A possible explanation to the opposite tendencies observed could be as follows: with regard to Laundry detergents, the confinement reduced the possibility to go out and so the frequent need to wash clothes. On the other side, confinement doubtlessly led to an increase in the number of meals consumed at home, with a consequent increase in dishwashing activities. This high percentage in the age class 1–5 years underlines the need of a greater parental supervision when using products not suitable for children.

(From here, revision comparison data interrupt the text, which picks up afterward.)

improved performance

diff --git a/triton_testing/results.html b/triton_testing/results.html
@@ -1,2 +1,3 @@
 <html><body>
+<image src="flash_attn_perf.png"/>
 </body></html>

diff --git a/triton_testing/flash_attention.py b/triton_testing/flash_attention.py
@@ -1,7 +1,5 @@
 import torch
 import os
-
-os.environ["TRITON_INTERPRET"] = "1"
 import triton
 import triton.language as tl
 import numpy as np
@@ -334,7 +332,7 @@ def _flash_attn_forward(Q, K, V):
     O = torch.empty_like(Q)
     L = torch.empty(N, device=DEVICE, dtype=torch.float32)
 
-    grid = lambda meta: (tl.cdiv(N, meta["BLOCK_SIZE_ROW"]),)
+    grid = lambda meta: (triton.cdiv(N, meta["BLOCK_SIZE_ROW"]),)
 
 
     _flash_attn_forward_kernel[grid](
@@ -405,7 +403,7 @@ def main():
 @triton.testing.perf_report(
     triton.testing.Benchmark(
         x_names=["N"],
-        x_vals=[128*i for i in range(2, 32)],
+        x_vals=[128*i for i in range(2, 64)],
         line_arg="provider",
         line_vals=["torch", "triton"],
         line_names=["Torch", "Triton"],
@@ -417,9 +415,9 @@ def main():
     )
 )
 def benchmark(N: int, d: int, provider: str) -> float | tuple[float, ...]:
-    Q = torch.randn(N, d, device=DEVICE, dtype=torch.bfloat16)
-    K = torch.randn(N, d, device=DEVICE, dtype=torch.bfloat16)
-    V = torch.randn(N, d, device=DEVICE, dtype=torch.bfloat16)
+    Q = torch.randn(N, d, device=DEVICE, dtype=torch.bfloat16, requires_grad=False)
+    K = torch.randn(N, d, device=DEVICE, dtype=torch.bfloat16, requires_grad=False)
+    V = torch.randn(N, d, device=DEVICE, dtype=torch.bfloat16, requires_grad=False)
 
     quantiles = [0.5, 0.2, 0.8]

Regarding Biocidal products, a statistically significant increase during the lockdown period was observed. This result is probably due to Disinfectants. Chang et al.  observed a similar trend, although the statistical significance was not evaluated. Increased calls regarding household disinfectants were registered by several PCs around the world [5, 8, 9, 32]. In the present study, the statistical significance was specifically reached for Disinfectants and algaecides not intended for direct application to humans or animals, while Biocidal products for human hygiene (PP-BIO-1) only show a not statistically significant increased percentage. In the recent past, Wieck et al.  performed a study to investigate the knowledge about the appropriate use of biocidal products through a standardised questionnaire fed to German consumers. The research highlighted how only the 21% of consumers provided the exact definition of biocide. Nevertheless, the majority of the interviewees seemed not to be aware when and where they were actually using specific biocidal products. As a matter of fact, the product types mentioned in the interview often did not correspond to those the researchers actually found in interviewees’ houses. The highest percentage of the interviewees failed to mention disinfectants used for surfaces (17%). This type of biocides (PP-BIO-2) are often perceived as simply cleaners with a lower risk associated compared, for example, to Insecticides (PP-BIO-18). A survey of the Joint Research Centre of the European Commission  highlighted that more than a half of EU citizens always read the instructions before using pesticides and insecticides, but the reliance on the instructions is less common for other categories of chemical products. This underestimation of the risk could have led to dangerous exposures especially regarding disinfectants for surfaces frequently used in COVID-19 period.
Considering Cosmetics, both Handwashing soaps and Handwashing gel products show a statistically significant increase in March–May 2020 with respect to the expected value. In both cases, children aged 1–5 years mainly drive this increase. This evidence is consistent with the findings of Hakimi and Armstrong , who pointed out a significant increase in daily calls to US PCs regarding paediatric hand sanitizer exposures in March 2020 compared to March 2018–2019 and to January–February 2020, yet referring to children aged 12 years and younger.
Limitation to the study
As mentioned before, ambiguous categorizations using the EuPCS are possible. Furthermore, the trade name of the products is sometimes not completely reported so it was not easy to identify the right EuPCS third-level category. For certain products, the statistical significance highlighted an association between the increasing frequency of exposures and the lockdown period, but the magnitude of the effect (Cohen’s w index) is generally small.